As published in An Cosantóir in November 2011.
By Sgt Wayne Fitzgerald – Photographs by Corporal Greg Dorney & 105 Sqn
After her recent visit to Lebanon and coming in to her last few weeks in office after her great tenure of service to our nation, the president spoke brieﬂy to An Cosantóir about her memories of the Defence Forces.
Under the constitution, Supreme Command of the Defence Forces is vested in the President. What does this role entail, and how has it manifested itself during your 14 years in office?
Operational command of the Defence Forces is vested in the Minister and the Government but the Supreme Command of the Defence Forces is vested in the President – a role often referred to as Commander in Chief and one that I was anxious to signify by developing an active relationship with the Defence Forces both at home and abroad. The staff in the Aras ADC’s office have become my friends and colleagues these past fourteen years and of course members of the Defence Forces have played a central role in all the ceremonial duties of the Presidency. I had regular meetings and briefings with various Chief’s of Staff, visited many barracks, accompanied the troops twice on their Military Pilgrimages to Lourdes, invited retired members of the Defence Forces and families of serving soldiers to the Aras, took part in commemoration ceremonies, was transported safely to various destinations by the Air Corps and was particularly proud to be the ﬁrst President to visit our troops serving overseas with the United Nations, of Ireland’s most important national engagements with the wider world is our peacekeeping work with the United Nations. Ireland’s Defence Forces have served for over ﬁfty years with outstanding distinction and considerable sacriﬁce. I wanted to honour and draw attention to that work and so my ﬁrst and last foreign visits as President were to Irish troops serving in Lebanon, where forty seven of our troops died in the service of peace, more than any of the other foreign armies serving there. It has been an abiding theme of my Presidency to acknowledge the immense contribution of our Defence Forces since the foundation of the State.

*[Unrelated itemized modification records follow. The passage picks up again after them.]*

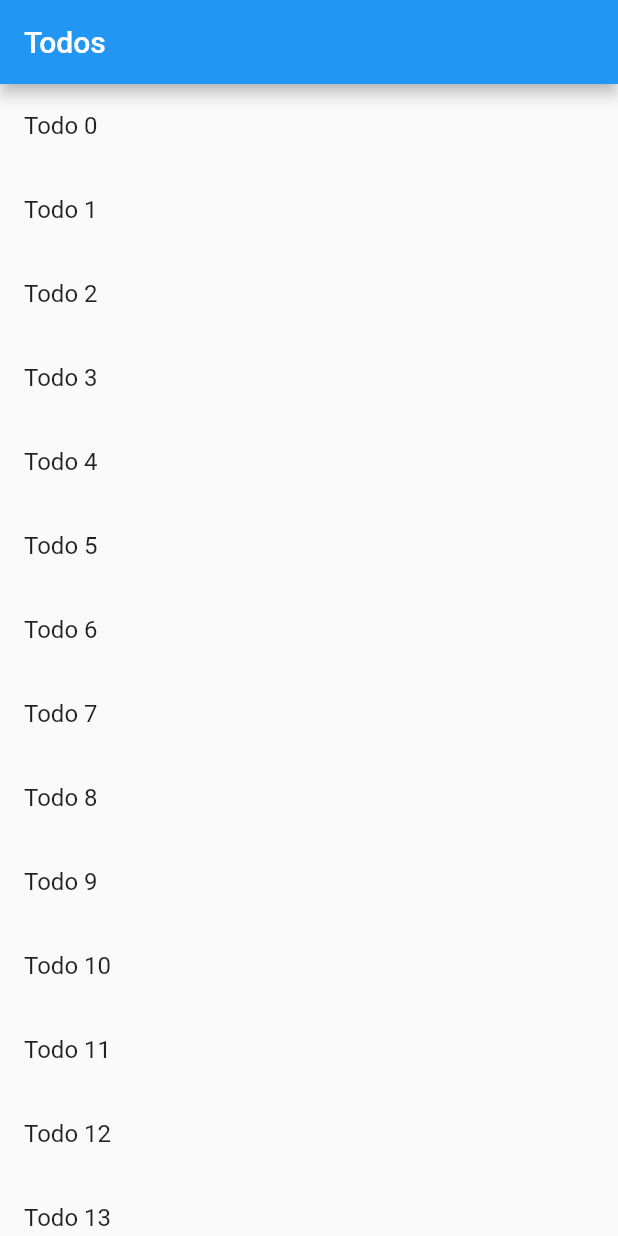
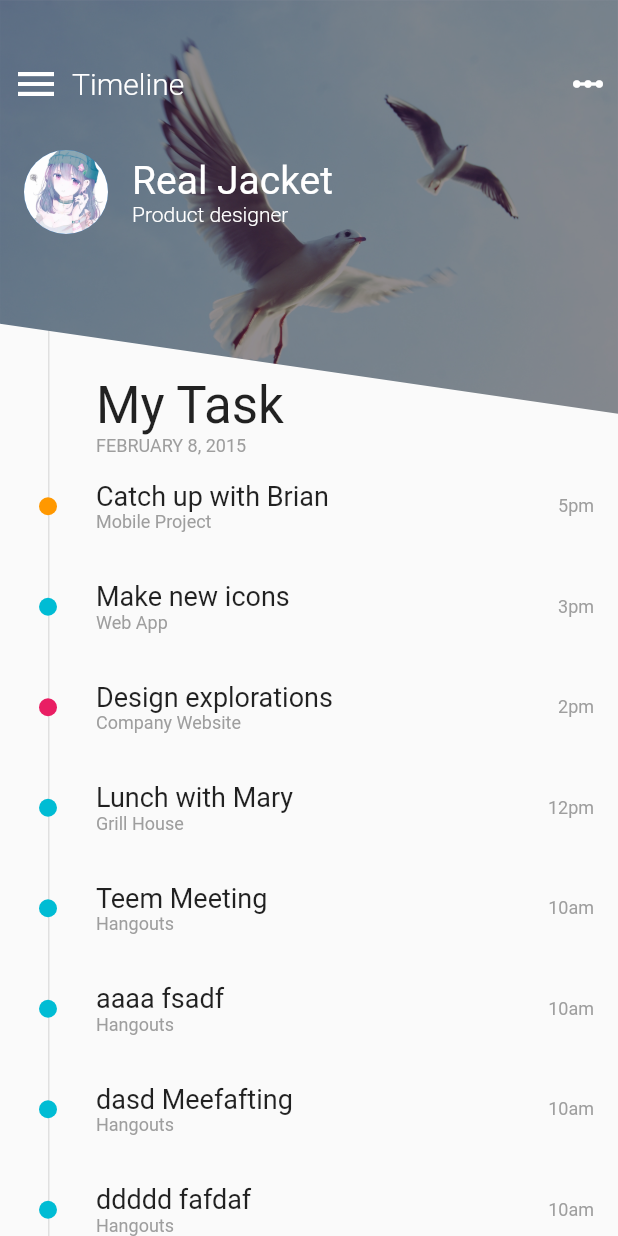
Before and after one commit to real-jacket/flutter-demo, a Flutter app: the screen it shows after launch, on a phone screen of 412 x 824 dp. Run offline on Flutter 3.47's test engine with Material 2 defaults, Android fonts, the phone set to English and light mode, and no system bars; our stand-ins replace percent_indicator.

```diff
--- a/lib/main.dart
+++ b/lib/main.dart
@@ -1,79 +1,312 @@
+import 'package:flutter/material.dart';
 import 'package:flutter/foundation.dart';
-import 'package:flutter/material.dart';
 
-class Todo {
-  final String title;
-  final String description;
+void main() => runApp(MyApp());
 
-  Todo(this.title, this.description);
+class MyApp extends StatelessWidget {
+  @override
+  Widget build(BuildContext context) {
+    return MaterialApp(
+        title: 'UI Chalenge',
+        theme: ThemeData(
+          primarySwatch: Colors.blue,
+        ),
+        home: MainPage());
+  }
 }
 
-void main() {
-  runApp(new MaterialApp(
-    title: 'Passing Data',
-    home: new TodosScreen(
-      todos: new List.generate(
-        20,
-        (i) => new Todo(
-              'Todo $i',
-              'A description of what needs to be done for Todo $i',
-            ),
-      ),
-    ),
-  ));
+class MainPage extends StatefulWidget {
+  MainPage({Key key}) : super(key: key);
+
+  @override
+  _MainPageState createState() => _MainPageState();
 }
 
-class TodosScreen extends StatelessWidget {
-  final List<Todo> todos;
-
-  TodosScreen({Key key, @required this.todos}) : super(key: key);
-
+class _MainPageState extends State<MainPage> {
+  double _imageHeight = 250;
   @override
   Widget build(BuildContext context) {
-    return new Scaffold(
-      appBar: new AppBar(
-        title: new Text('Todos'),
+    return Scaffold(
+      body: Stack(
+        children: <Widget>[
+          _buildTimeline(),
+          _buildImage(),
+          _buildTopHeader(),
+          _buildProfileRow(),
+          _buildBottomPart(),
+        ],
       ),
-      body: new ListView.builder(
-        itemCount: todos.length,
-        itemBuilder: (context, index) {
-          return new ListTile(
-            title: new Text(todos[index].title),
-            // When a user taps on the ListTile, navigate to the DetailScreen.
-            // Notice that we're not only creating a new DetailScreen, we're
-            // also passing the current todo through to it!
-            onTap: () {
-              Navigator.push(
-                context,
-                new MaterialPageRoute(
-                  builder: (context) => new DetailScreen(todo: todos[index]),
+    );
+  }
+
+  Widget _buildImage() {
+    return ClipPath(
+      clipper: DialogonalClipper(),
+      child: Image.asset(
+        'images/birds.jpg',
+        fit: BoxFit.cover,
+        // height: _imageHeight,
+        colorBlendMode: BlendMode.srcOver,
+        color: Color.fromARGB(120, 20, 10, 40),
+      ),
+    );
+  }
+
+  Widget _buildTopHeader() {
+    return Padding(
+      padding: const EdgeInsets.symmetric(horizontal: 8.0, vertical: 40.0),
+      child: Row(
+        children: <Widget>[
+          Icon(Icons.menu, size: 32.0, color: Colors.white),
+          Expanded(
+            child: Padding(
+              padding: const EdgeInsets.only(left: 8.0),
+              child: Text(
+                "Timeline",
+                style: TextStyle(
+                    fontSize: 20.0,
+                    color: Colors.white,
+                    fontWeight: FontWeight.w300),
+              ),
+            ),
+          ),
+          Icon(Icons.linear_scale, color: Colors.white)
+        ],
+      ),
+    );
+  }
+
+  Widget _buildProfileRow() {
+    return Padding(
+      padding: EdgeInsets.only(left: 16.0, top: _imageHeight / 2.5),
+      child: Row(
+        children: <Widget>[
+          CircleAvatar(
+            minRadius: 28.0,
+            maxRadius: 28.0,
+            backgroundImage: AssetImage('images/girl.jpg'),
+          ),
+          Padding(
+            padding: const EdgeInsets.only(left: 16.0),
+            child: Column(
+              crossAxisAlignment: CrossAxisAlignment.start,
+              mainAxisSize: MainAxisSize.min,
+              children: <Widget>[
+                Text(
+                  'Real Jacket',
+                  style: TextStyle(
+                      fontSize: 26.0,
+                      color: Colors.white,
+                      fontWeight: FontWeight.w400),
                 ),
-              );
-            },
-          );
-        },
+                Text(
+                  'Product designer',
+                  style: TextStyle(
+                      fontSize: 14.0,
+                      color: Colors.white,
+                      fontWeight: FontWeight.w300),
+                )
+              ],
+            ),
+          )
+        ],
+      ),
+    );
+  }
+
+  Widget _buildBottomPart() {
+    return Padding(
+      padding: EdgeInsets.only(top: _imageHeight),
+      child: Column(
+        crossAxisAlignment: CrossAxisAlignment.start,
+        children: <Widget>[
+          _buildMyTaskHeader(),
+          _buildTaskslist(),
+        ],
+      ),
+    );
+  }
+
+  //Todo
+  Widget _buildTaskslist() {
+    return Expanded(
+      child: Padding(
+        padding: const EdgeInsets.only(top: 0.0),
+        child: ListView(
+            children: tasks
+                .map((task) => TaskRow(
+                      task: task,
+                    ))
+                .toList()),
+      ),
+    );
+  }
+
+  Widget _buildMyTaskHeader() {
+    return Padding(
+      padding: EdgeInsets.only(left: 64.0),
+      child: Column(
+        crossAxisAlignment: CrossAxisAlignment.start,
+        children: <Widget>[
+          Text(
+            'My Task',
+            style: TextStyle(fontSize: 34.0),
+          ),
+          Text(
+            'FEBRUARY 8, 2015',
+            style: TextStyle(color: Colors.grey, fontSize: 12.0),
+          )
+        ],
+      ),
+    );
+  }
+
+  Widget _buildTimeline() {
+    return Positioned(
+      top: 0.0,
+      bottom: 0.0,
+      left: 32.0,
+      child: Container(
+        width: 1.0,
+        color: Colors.grey[300],
       ),
     );
   }
 }
 
-class DetailScreen extends StatelessWidget {
-  // Declare a field that holds the Todo
-  final Todo todo;
-
-  // In the constructor, require a Todo
-  DetailScreen({Key key, @required this.todo}) : super(key: key);
+class DialogonalClipper extends CustomClipper<Path> {
+  @override
+  Path getClip(Size size) {
+    Path path = Path();
+    path.lineTo(0.0, size.height - 60.0);
+    path.lineTo(size.width, size.height);
+    path.lineTo(size.width, 0);
+    path.close();
+    return path;
+  }
 
   @override
+  bool shouldReclip(CustomClipper<Path> oldClipper) => true;
+}
+
+class Task {
+  final String name;
+  final String category;
+  final String time;
+  final Color color;
+  final bool completed;
+
+  Task({this.name, this.category, this.time, this.color, this.completed});
+}
+
+List<Task> tasks = [
+  new Task(
+      name: "Catch up with Brian",
+      category: "Mobile Project",
+      time: "5pm",
+      color: Colors.orange,
+      completed: false),
+  new Task(
+      name: "Make new icons",
+      category: "Web App",
+      time: "3pm",
+      color: Colors.cyan,
+      completed: true),
+  new Task(
+      name: "Design explorations",
+      category: "Company Website",
+      time: "2pm",
+      color: Colors.pink,
+      completed: false),
+  new Task(
+      name: "Lunch with Mary",
+      category: "Grill House",
+      time: "12pm",
+      color: Colors.cyan,
+      completed: true),
+  new Task(
+      name: "Teem Meeting",
+      category: "Hangouts",
+      time: "10am",
+      color: Colors.cyan,
+      completed: true),
+  new Task(
+      name: "aaaa fsadf",
+      category: "Hangouts",
+      time: "10am",
+      color: Colors.cyan,
+      completed: true),
+  new Task(
+      name: "dasd Meefafting",
+      category: "Hangouts",
+      time: "10am",
+      color: Colors.cyan,
+      completed: true),
+  new Task(
+      name: "ddddd fafdaf",
+      category: "Hangouts",
+      time: "10am",
+      color: Colors.cyan,
+      completed: true),
+  new Task(
+      name: "ccccc bbnjm",
+      category: "Hangouts",
+      time: "10am",
+      color: Colors.cyan,
+      completed: true),
+];
+
+class TaskRow extends StatefulWidget {
+  final Task task;
+  final double dotSize = 12.0;
+
+  const TaskRow({Key key, this.task}) : super(key: key);
+
+  @override
+  State<StatefulWidget> createState() {
+    return TaskState();
+  }
+}
+
+class TaskState extends State<TaskRow> {
+  @override
   Widget build(BuildContext context) {
-    // Use the Todo to create our UI
-    return new Scaffold(
-      appBar: new AppBar(
-        title: new Text("${todo.title}"),
-      ),
-      body: new Padding(
-        padding: new EdgeInsets.all(16.0),
-        child: new Text('${todo.description}'),
+    return Padding(
+      padding: const EdgeInsets.symmetric(vertical: 16.0),
+      child: Row(
+        children: <Widget>[
+          Padding(
+            padding:
+                EdgeInsets.symmetric(horizontal: 32.0 - widget.dotSize / 2),
+            child: Container(
+              height: widget.dotSize,
+              width: widget.dotSize,
+              decoration: BoxDecoration(shape: BoxShape.circle,color: widget.task.color),
+            ),
+          ),
+          Expanded(
+            child: Column(
+              crossAxisAlignment: CrossAxisAlignment.start,
+              children: <Widget>[
+                Text(
+                  widget.task.name,
+                  style: TextStyle(fontSize: 18.0),
+                ),
+                Text(
+                  widget.task.category,
+                  style: TextStyle(fontSize: 12.0, color: Colors.grey),
+                )
+              ],
+            ),
+          ),
+          Padding(
+            padding: const EdgeInsets.only(right: 16.0),
+            child: Text(
+              widget.task.time,
+              style: TextStyle(fontSize: 12.0, color: Colors.grey),
+            ),
+          )
+        ],
       ),
     );
   }
```
Also changed, not shown: pubspec.yaml (+5 -3 lines), images/avatar.jpg (added), images/birds.jpg (added), images/girl.jpg (added).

You have visited many overseas missions during your time, is there any one that stands out the most?
Each visit abroad stands out in terms of the sheer professionalism of our soldiers and each carries very special images but there was something dreadfully poignant about Liberia, which I visited in late 2004. The place was a mess with virtually no infrastructure, a wickedly hot climate, with troops patrolling in temperatures that could soar to 50 degrees centigrade. They didn’t complain, just got on with their work and in their spare time helped out at a hospice for people dying of Aids. In a country mired in chaos their positivity and simple decency were so needed and appreciated.
Both Ireland and the Defence Forces have changed substantially over the past 14 years. How important a contribution do you think the three services of the Defence Forces make to the State today?
The Defence Forces have been a rock solid centre of gravity since the foundation of the State, an essential element in Ireland’s early pathway to stability and democracy and today they are part of the warp and weft of our civic life at home while abroad they are the outward expression of Ireland’s commitment to global peace. The loyalty of our Army, Air Corps and Naval Service to Ireland and her values has been exemplary. They showcase to the highest level of professionalism and integrity what big things a small, militarily neutral country has to contribute to global peace. It was a proud moment for me, though no surprise, to hear General Asarta who is the current Commander of UNIFIL say that the people of South Lebanon begged him to bring the Irish troops back to Lebanon because their experience of them had been so good.
What memories will you bring with you of the Defence Forces?
I have many great memories of our Defence Forces, some relating to events at home others to visits overseas. The enormous contribution of our Defence Forces during the visit of Her Majesty Queen Elizabeth was particularly memorable and evoked pride across the entire land. I have loved the Guards of Honour, the Bands with their wonderful marching tunes, the Cadets at Garden of Remembrance, the Buglers, the Artillery, the Air Corps with the ﬂy past, the care for one another when serving abroad, the shocking all consuming sadness when a member of the Defence Forces died and the camaraderie that was so evident at funerals and commemorations. I remember the combined Irish army and civilian medical relief teams that went to Honduras after Hurricane Mitch and that my husband Martin was so honoured to serve two rotations with. The stories of those days are regularly told and retold and always the core story is of Irish soldiers who can through sheer can-do determination and skill, work miracles in the most diﬃcult of conditions.
“I take this opportunity to thank the Defence Forces and their families for their truly wonderful support and friendship during my time in oﬃce. I could never hope to repay them but hope they know the pride and respect they evoke in me, in every Irish person and in all whose paths they cross. Those who serve today are building on a very proud tradition and I know from direct experience that they will honour that tradition brilliantly.”